#### TASK INSTRUCTIONS
Whenever a line below includes the word "ncurses", copy that line.

Itemized modification records:
★ ★ ★ ★ ★ ★ ★

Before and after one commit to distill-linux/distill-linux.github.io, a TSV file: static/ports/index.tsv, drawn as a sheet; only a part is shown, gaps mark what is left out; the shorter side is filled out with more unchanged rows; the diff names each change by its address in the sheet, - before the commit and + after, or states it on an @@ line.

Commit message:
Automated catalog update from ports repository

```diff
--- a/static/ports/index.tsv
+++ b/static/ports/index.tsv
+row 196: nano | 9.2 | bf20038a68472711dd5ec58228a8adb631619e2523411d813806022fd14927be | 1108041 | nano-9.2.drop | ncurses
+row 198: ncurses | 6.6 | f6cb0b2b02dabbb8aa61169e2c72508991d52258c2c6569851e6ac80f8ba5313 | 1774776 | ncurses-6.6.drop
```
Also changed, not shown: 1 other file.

★ ★ ★ ★ ★ ★ ★

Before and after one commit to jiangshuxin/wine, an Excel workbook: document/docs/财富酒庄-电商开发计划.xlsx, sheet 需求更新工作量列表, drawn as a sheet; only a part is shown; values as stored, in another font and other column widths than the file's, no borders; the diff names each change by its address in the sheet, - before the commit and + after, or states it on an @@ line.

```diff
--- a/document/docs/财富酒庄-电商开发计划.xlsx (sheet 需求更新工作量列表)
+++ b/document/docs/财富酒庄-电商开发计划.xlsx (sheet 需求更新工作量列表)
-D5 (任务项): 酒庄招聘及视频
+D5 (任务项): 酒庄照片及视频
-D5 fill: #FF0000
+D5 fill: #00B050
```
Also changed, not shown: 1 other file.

★ ★ ★ ★ ★ ★ ★

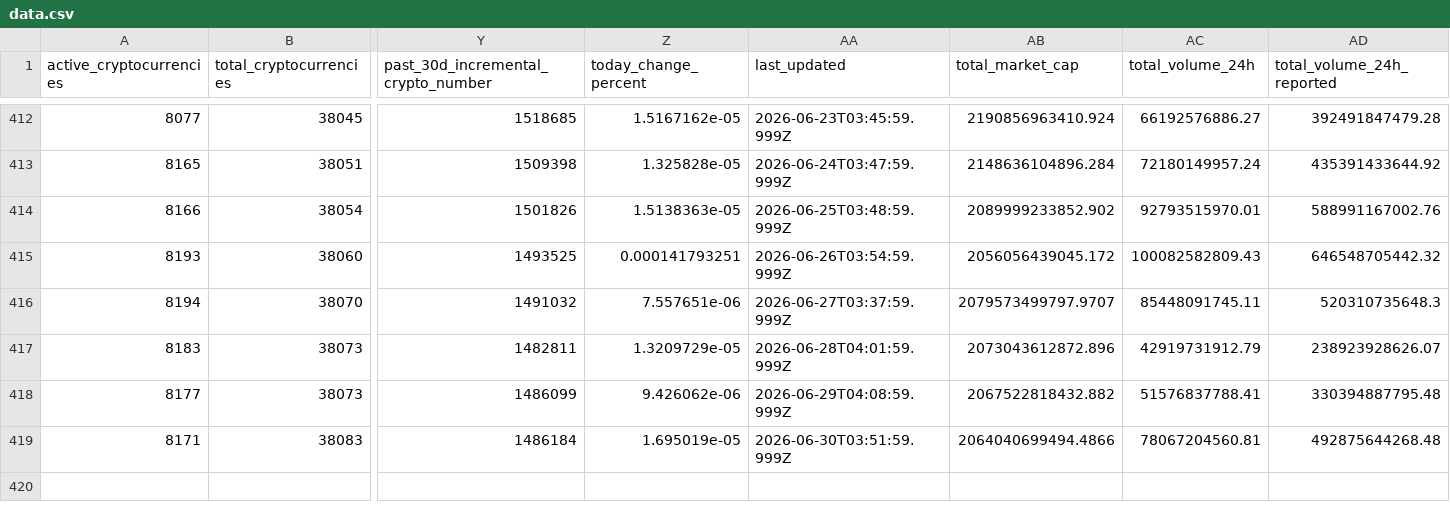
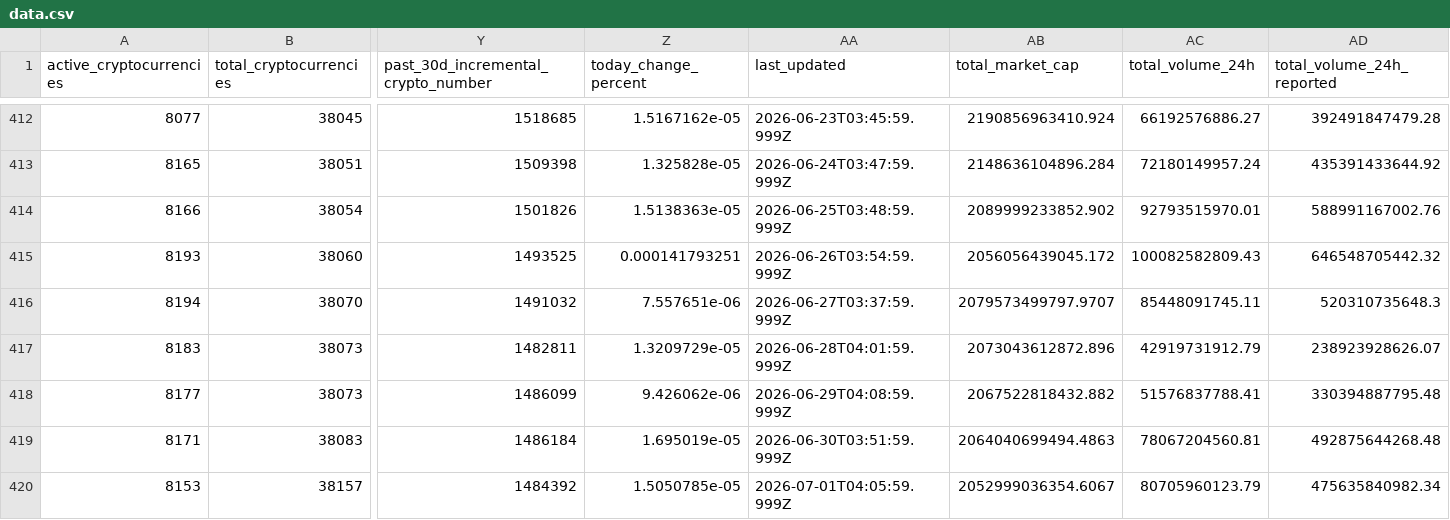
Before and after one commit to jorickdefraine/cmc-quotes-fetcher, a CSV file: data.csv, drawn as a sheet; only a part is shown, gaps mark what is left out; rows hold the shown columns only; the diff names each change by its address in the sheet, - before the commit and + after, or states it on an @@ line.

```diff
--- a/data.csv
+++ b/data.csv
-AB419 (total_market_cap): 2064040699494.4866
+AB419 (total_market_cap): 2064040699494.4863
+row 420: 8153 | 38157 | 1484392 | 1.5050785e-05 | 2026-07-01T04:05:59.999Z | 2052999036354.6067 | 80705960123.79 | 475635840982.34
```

★ ★ ★ ★ ★ ★ ★

#### ANSWER TO THE PROBLEM
+row 196: nano | 9.2 | bf20038a68472711dd5ec58228a8adb631619e2523411d813806022fd14927be | 1108041 | nano-9.2.drop | ncurses
+row 198: ncurses | 6.6 | f6cb0b2b02dabbb8aa61169e2c72508991d52258c2c6569851e6ac80f8ba5313 | 1774776 | ncurses-6.6.drop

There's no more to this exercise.